Philex would need a major foreign partner to develop its Sampaguita project, or "service contract 72", estimated to cost billions of dollars, chairman Manuel Pangilinan told reporters.
"I received an official invitation from CNOOC. I was in Beijing last week and we discussed SC 72," he said, referring to the exploration permit issued by the Philippines' Department of Energy covering the Sampaguita gas discovery in the Reed Bank in the disputed waters.
"Whether it's the Chinese that we will eventually partner with or the non-Chinese, I think it is necessary for us to partner with an international oil major who have the expertise and the money," he said.
"(Sampaguita) will take six to 10 years to develop, that's why it's important for us to start now."

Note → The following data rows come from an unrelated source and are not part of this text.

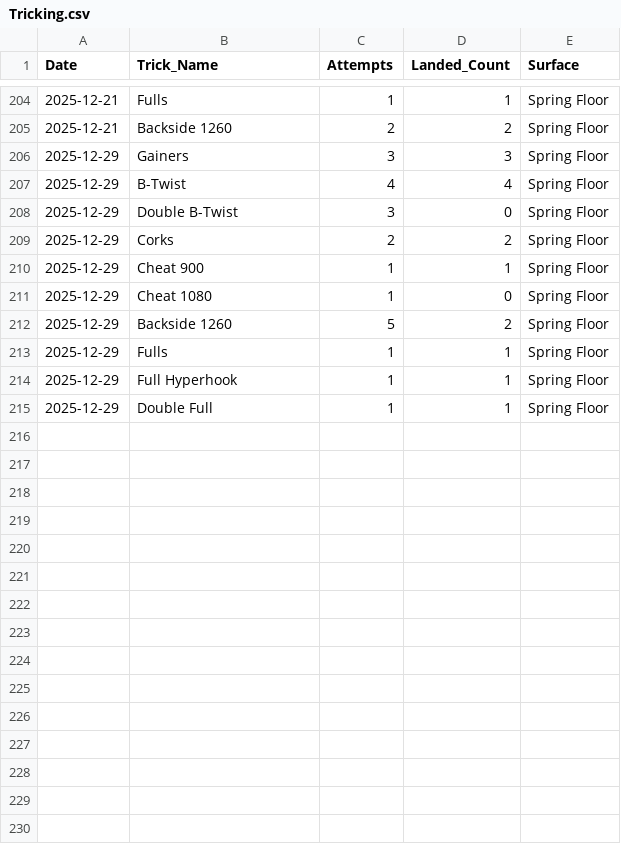
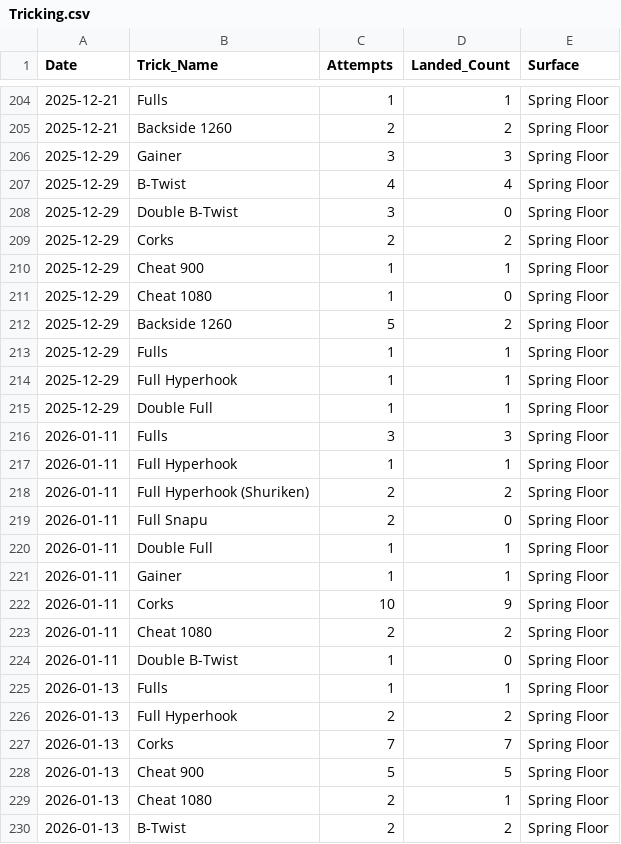
Before and after one commit to jangjake/Tricking, a CSV file: PERSONAL PROJECT/Tricking.csv, drawn as a sheet; only a part is shown, gaps mark what is left out.

Commit message:
1/14/2026 added a function to turn aggregated data frame into ts object

```diff
--- a/PERSONAL PROJECT/Tricking.csv
+++ b/PERSONAL PROJECT/Tricking.csv
@@ -205,3 +205,3 @@ Date,Trick_Name,Attempts,Landed_Count,Surface
 2025-12-21,Backside 1260,2,2,Spring Floor
-2025-12-29,Gainers,3,3,Spring Floor
+2025-12-29,Gainer,3,3,Spring Floor
 2025-12-29,B-Twist,4,4,Spring Floor
@@ -215 +215,16 @@ Date,Trick_Name,Attempts,Landed_Count,Surface
 2025-12-29,Double Full,1,1,Spring Floor
+2026-01-11,Fulls,3,3,Spring Floor
+2026-01-11,Full Hyperhook,1,1,Spring Floor
+2026-01-11,Full Hyperhook (Shuriken),2,2,Spring Floor
+2026-01-11,Full Snapu,2,0,Spring Floor
+2026-01-11,Double Full,1,1,Spring Floor
+2026-01-11,Gainer,1,1,Spring Floor
+2026-01-11,Corks,10,9,Spring Floor
+2026-01-11,Cheat 1080,2,2,Spring Floor
+2026-01-11,Double B-Twist,1,0,Spring Floor
+2026-01-13,Fulls,1,1,Spring Floor
+2026-01-13,Full Hyperhook,2,2,Spring Floor
+2026-01-13,Corks,7,7,Spring Floor
+2026-01-13,Cheat 900,5,5,Spring Floor
+2026-01-13,Cheat 1080,2,1,Spring Floor
+2026-01-13,B-Twist,2,2,Spring Floor
```
Also changed, not shown: 1 other file.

It was in the Reed Bank where Chinese navy vessels tried to ram one of the survey ships of Forum Energy, a unit of Philex, almost halting its research work last year.
Pangilinan declined to give more details on the talks with CNOOC, or China National Offshore Oil Corp, saying he was not at liberty to do so.
"Any discussions with them at this stage is privileged," he said, adding the Philippine government was aware of the talks.
A partnership between Philex and CNOOC on the Sampaguita project, which is estimated in a 2006 study to hold up to 20 trillion cubic feet of natural gas or more than five times initial estimates, may help defuse tension.
China has territorial disputes with the Philippines, Vietnam, Brunei, Malaysia and Taiwan across the South China Sea.
A Philippine coast guard ship and two Chinese maritime surveillance vessels faced off near the Scarborough Shoal in waters believed to be rich in oil and gas in early April after what China said was harassment of Chinese fishing boats.
Chinese Vice Foreign Minister Fu Ying summoned the Charge D'affaires at the Philippine Embassy Alex Chua on Monday to complain for the third time in less than a month over a continuing standoff.
"The Philippines clearly has not recognised that it is making a serious mistake," Fu said, adding it was "difficult to be optimistic" about the dispute.
"We hope the Philippines will not misjudge the situation and not escalate tensions without considering the consequences," she said in a statement posted to the ministry's website (www.mfa.gov.cn) on Tuesday.
"China has also made every preparation to respond to the Philippines' intensification of the situation," Fu said.
Philippine Foreign Affairs Secretary Albert del Rosario reiterated the rules-based approach in the U.N. Convention on the Law of the Sea (UNCLOS), which Manila signed in 1984, was the way forward in addressing the disputes.
"UNCLOS has never been more important for the Philippines than today, when overlapping maritime claims threaten as never before the peace and prosperity in our part of the world," he said in a statement.
The disputes are pushing the Philippines to seek closer cooperation with its chief ally the United States, drawing Chinese condemnation.